Structured diff data:
* * * * * * * * *
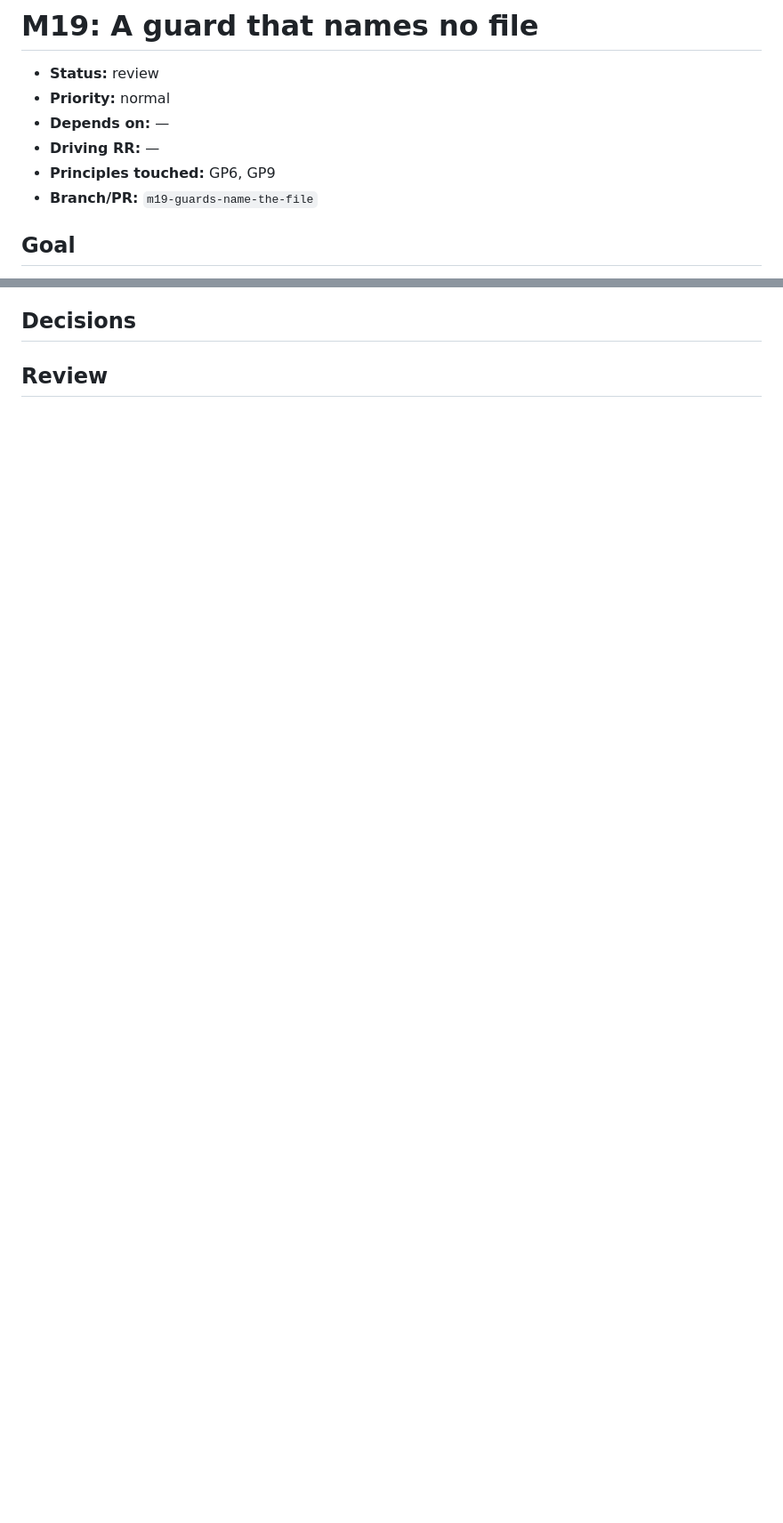
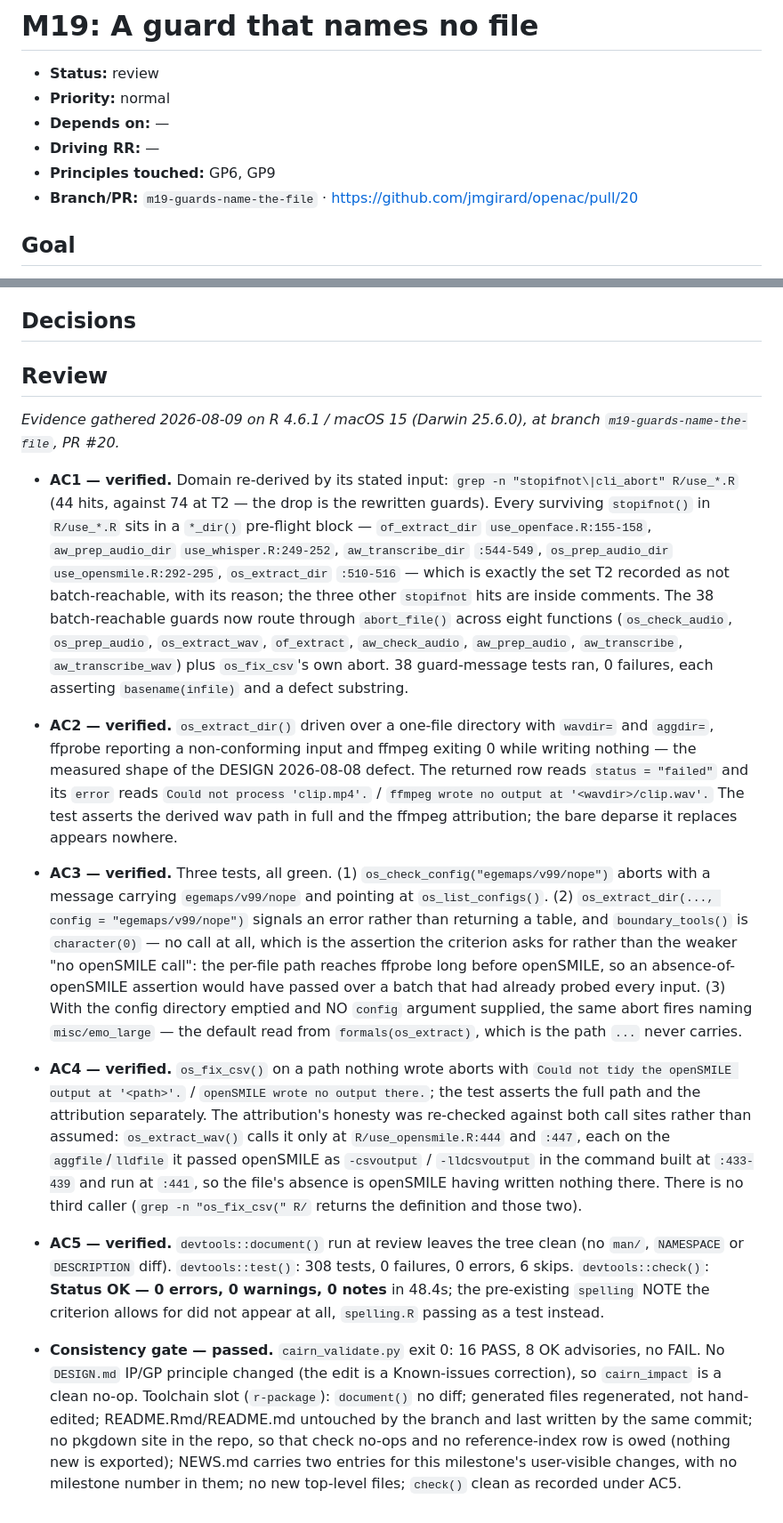
Before and after one commit to jmgirard/openac, a Markdown page: cairn/milestones/M19-guards-name-the-file.md, 2 parts joined by grey strips. Shown at 89% size. Drawn GitHub-style; blank space fills up the shorter version.

Commit message:
M19 review: acceptance-criteria evidence and consistency gate
All five criteria verified against fresh evidence; cairn_validate
exit 0; r-package consistency slot clean; CI green on five platforms.

Co-Authored-By: Claude Opus 5 <noreply@anthropic.com>

```diff
--- a/cairn/milestones/M19-guards-name-the-file.md
+++ b/cairn/milestones/M19-guards-name-the-file.md
@@ -5,7 +5,7 @@
 - **Depends on:** —
 - **Driving RR:** —
 - **Principles touched:** GP6, GP9
-- **Branch/PR:** `m19-guards-name-the-file`
+- **Branch/PR:** `m19-guards-name-the-file` · https://github.com/jmgirard/openac/pull/20
 
 ## Goal
 
@@ -113,3 +113,68 @@ messages; this milestone is scoped to what a batch row can carry.
 ## Decisions
 
 ## Review
+
+_Evidence gathered 2026-08-09 on R 4.6.1 / macOS 15 (Darwin 25.6.0), at branch
+`m19-guards-name-the-file`, PR #20._
+
+- **AC1 — verified.** Domain re-derived by its stated input:
+  `grep -n "stopifnot\|cli_abort" R/use_*.R` (44 hits, against 74 at T2 — the
+  drop is the rewritten guards). Every surviving `stopifnot()` in
+  `R/use_*.R` sits in a `*_dir()` pre-flight block — `of_extract_dir`
+  `use_openface.R:155-158`, `aw_prep_audio_dir` `use_whisper.R:249-252`,
+  `aw_transcribe_dir` `:544-549`, `os_prep_audio_dir` `use_opensmile.R:292-295`,
+  `os_extract_dir` `:510-516` — which is exactly the set T2 recorded as not
+  batch-reachable, with its reason; the three other `stopifnot` hits are inside
+  comments. The 38 batch-reachable guards now route through `abort_file()`
+  across eight functions (`os_check_audio`, `os_prep_audio`, `os_extract_wav`,
+  `of_extract`, `aw_check_audio`, `aw_prep_audio`, `aw_transcribe`,
+  `aw_transcribe_wav`) plus `os_fix_csv`'s own abort. 38 guard-message tests
+  ran, 0 failures, each asserting `basename(infile)` and a defect substring.
+
+- **AC2 — verified.** `os_extract_dir()` driven over a one-file directory with
+  `wavdir=` and `aggdir=`, ffprobe reporting a non-conforming input and ffmpeg
+  exiting 0 while writing nothing — the measured shape of the DESIGN
+  2026-08-08 defect. The returned row reads `status = "failed"` and its `error`
+  reads `Could not process 'clip.mp4'.` / `ffmpeg wrote no output at
+  '<wavdir>/clip.wav'.` The test asserts the derived wav path in full and the
+  ffmpeg attribution; the bare deparse it replaces appears nowhere.
+
+- **AC3 — verified.** Three tests, all green. (1) `os_check_config("egemaps/v99/nope")`
+  aborts with a message carrying `egemaps/v99/nope` and pointing at
+  `os_list_configs()`. (2) `os_extract_dir(..., config = "egemaps/v99/nope")`
+  signals an error rather than returning a table, and `boundary_tools()` is
+  `character(0)` — no call at all, which is the assertion the criterion asks
+  for rather than the weaker "no openSMILE call": the per-file path reaches
+  ffprobe long before openSMILE, so an absence-of-openSMILE assertion would
+  have passed over a batch that had already probed every input. (3) With the
+  config directory emptied and NO `config` argument supplied, the same abort
+  fires naming `misc/emo_large` — the default read from `formals(os_extract)`,
+  which is the path `...` never carries.
+
+- **AC4 — verified.** `os_fix_csv()` on a path nothing wrote aborts with
+  `Could not tidy the openSMILE output at '<path>'.` / `openSMILE wrote no
+  output there.`; the test asserts the full path and the attribution
+  separately. The attribution's honesty was re-checked against both call sites
+  rather than assumed: `os_extract_wav()` calls it only at
+  `R/use_opensmile.R:444` and `:447`, each on the `aggfile`/`lldfile` it passed
+  openSMILE as `-csvoutput` / `-lldcsvoutput` in the command built at `:433-439`
+  and run at `:441`, so the file's absence is openSMILE having written nothing
+  there. There is no third caller (`grep -n "os_fix_csv(" R/` returns the
+  definition and those two).
+
+- **AC5 — verified.** `devtools::document()` run at review leaves the tree
+  clean (no `man/`, `NAMESPACE` or `DESCRIPTION` diff). `devtools::test()`:
+  308 tests, 0 failures, 0 errors, 6 skips. `devtools::check()`: **Status OK —
+  0 errors, 0 warnings, 0 notes** in 48.4s; the pre-existing `spelling` NOTE
+  the criterion allows for did not appear at all, `spelling.R` passing as a
+  test instead.
+
+- **Consistency gate — passed.** `cairn_validate.py` exit 0: 16 PASS, 8 OK
+  advisories, no FAIL. No `DESIGN.md` IP/GP principle changed (the edit is a
+  Known-issues correction), so `cairn_impact` is a clean no-op. Toolchain
+  slot (`r-package`): `document()` no diff; generated files regenerated, not
+  hand-edited; README.Rmd/README.md untouched by the branch and last written by
+  the same commit; no pkgdown site in the repo, so that check no-ops and no
+  reference-index row is owed (nothing new is exported); NEWS.md carries two
+  entries for this milestone's user-visible changes, with no milestone number
+  in them; no new top-level files; `check()` clean as recorded under AC5.
```
Also changed, not shown: other parts of cairn/milestones/M19-guards-name-the-file.md (+5 -5 lines).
* * * * * * * * *
§ Problem details
Your answer should be every entry repeated exactly, minus the pictures.

§ Output below
Before and after one commit to jmgirard/openac, a Markdown page: cairn/milestones/M19-guards-name-the-file.md, 2 parts joined by grey strips. Shown at 89% size. Drawn GitHub-style; blank space fills up the shorter version.

Commit message:
M19 review: acceptance-criteria evidence and consistency gate
All five criteria verified against fresh evidence; cairn_validate
exit 0; r-package consistency slot clean; CI green on five platforms.

Co-Authored-By: Claude Opus 5 <noreply@anthropic.com>

```diff
--- a/cairn/milestones/M19-guards-name-the-file.md
+++ b/cairn/milestones/M19-guards-name-the-file.md
@@ -5,7 +5,7 @@
 - **Depends on:** —
 - **Driving RR:** —
 - **Principles touched:** GP6, GP9
-- **Branch/PR:** `m19-guards-name-the-file`
+- **Branch/PR:** `m19-guards-name-the-file` · https://github.com/jmgirard/openac/pull/20
 
 ## Goal
 
@@ -113,3 +113,68 @@ messages; this milestone is scoped to what a batch row can carry.
 ## Decisions
 
 ## Review
+
+_Evidence gathered 2026-08-09 on R 4.6.1 / macOS 15 (Darwin 25.6.0), at branch
+`m19-guards-name-the-file`, PR #20._
+
+- **AC1 — verified.** Domain re-derived by its stated input:
+  `grep -n "stopifnot\|cli_abort" R/use_*.R` (44 hits, against 74 at T2 — the
+  drop is the rewritten guards). Every surviving `stopifnot()` in
+  `R/use_*.R` sits in a `*_dir()` pre-flight block — `of_extract_dir`
+  `use_openface.R:155-158`, `aw_prep_audio_dir` `use_whisper.R:249-252`,
+  `aw_transcribe_dir` `:544-549`, `os_prep_audio_dir` `use_opensmile.R:292-295`,
+  `os_extract_dir` `:510-516` — which is exactly the set T2 recorded as not
+  batch-reachable, with its reason; the three other `stopifnot` hits are inside
+  comments. The 38 batch-reachable guards now route through `abort_file()`
+  across eight functions (`os_check_audio`, `os_prep_audio`, `os_extract_wav`,
+  `of_extract`, `aw_check_audio`, `aw_prep_audio`, `aw_transcribe`,
+  `aw_transcribe_wav`) plus `os_fix_csv`'s own abort. 38 guard-message tests
+  ran, 0 failures, each asserting `basename(infile)` and a defect substring.
+
+- **AC2 — verified.** `os_extract_dir()` driven over a one-file directory with
+  `wavdir=` and `aggdir=`, ffprobe reporting a non-conforming input and ffmpeg
+  exiting 0 while writing nothing — the measured shape of the DESIGN
+  2026-08-08 defect. The returned row reads `status = "failed"` and its `error`
+  reads `Could not process 'clip.mp4'.` / `ffmpeg wrote no output at
+  '<wavdir>/clip.wav'.` The test asserts the derived wav path in full and the
+  ffmpeg attribution; the bare deparse it replaces appears nowhere.
+
+- **AC3 — verified.** Three tests, all green. (1) `os_check_config("egemaps/v99/nope")`
+  aborts with a message carrying `egemaps/v99/nope` and pointing at
+  `os_list_configs()`. (2) `os_extract_dir(..., config = "egemaps/v99/nope")`
+  signals an error rather than returning a table, and `boundary_tools()` is
+  `character(0)` — no call at all, which is the assertion the criterion asks
+  for rather than the weaker "no openSMILE call": the per-file path reaches
+  ffprobe long before openSMILE, so an absence-of-openSMILE assertion would
+  have passed over a batch that had already probed every input. (3) With the
+  config directory emptied and NO `config` argument supplied, the same abort
+  fires naming `misc/emo_large` — the default read from `formals(os_extract)`,
+  which is the path `...` never carries.
+
+- **AC4 — verified.** `os_fix_csv()` on a path nothing wrote aborts with
+  `Could not tidy the openSMILE output at '<path>'.` / `openSMILE wrote no
+  output there.`; the test asserts the full path and the attribution
+  separately. The attribution's honesty was re-checked against both call sites
+  rather than assumed: `os_extract_wav()` calls it only at
+  `R/use_opensmile.R:444` and `:447`, each on the `aggfile`/`lldfile` it passed
+  openSMILE as `-csvoutput` / `-lldcsvoutput` in the command built at `:433-439`
+  and run at `:441`, so the file's absence is openSMILE having written nothing
+  there. There is no third caller (`grep -n "os_fix_csv(" R/` returns the
+  definition and those two).
+
+- **AC5 — verified.** `devtools::document()` run at review leaves the tree
+  clean (no `man/`, `NAMESPACE` or `DESCRIPTION` diff). `devtools::test()`:
+  308 tests, 0 failures, 0 errors, 6 skips. `devtools::check()`: **Status OK —
+  0 errors, 0 warnings, 0 notes** in 48.4s; the pre-existing `spelling` NOTE
+  the criterion allows for did not appear at all, `spelling.R` passing as a
+  test instead.
+
+- **Consistency gate — passed.** `cairn_validate.py` exit 0: 16 PASS, 8 OK
+  advisories, no FAIL. No `DESIGN.md` IP/GP principle changed (the edit is a
+  Known-issues correction), so `cairn_impact` is a clean no-op. Toolchain
+  slot (`r-package`): `document()` no diff; generated files regenerated, not
+  hand-edited; README.Rmd/README.md untouched by the branch and last written by
+  the same commit; no pkgdown site in the repo, so that check no-ops and no
+  reference-index row is owed (nothing new is exported); NEWS.md carries two
+  entries for this milestone's user-visible changes, with no milestone number
+  in them; no new top-level files; `check()` clean as recorded under AC5.
```
Also changed, not shown: other parts of cairn/milestones/M19-guards-name-the-file.md (+5 -5 lines).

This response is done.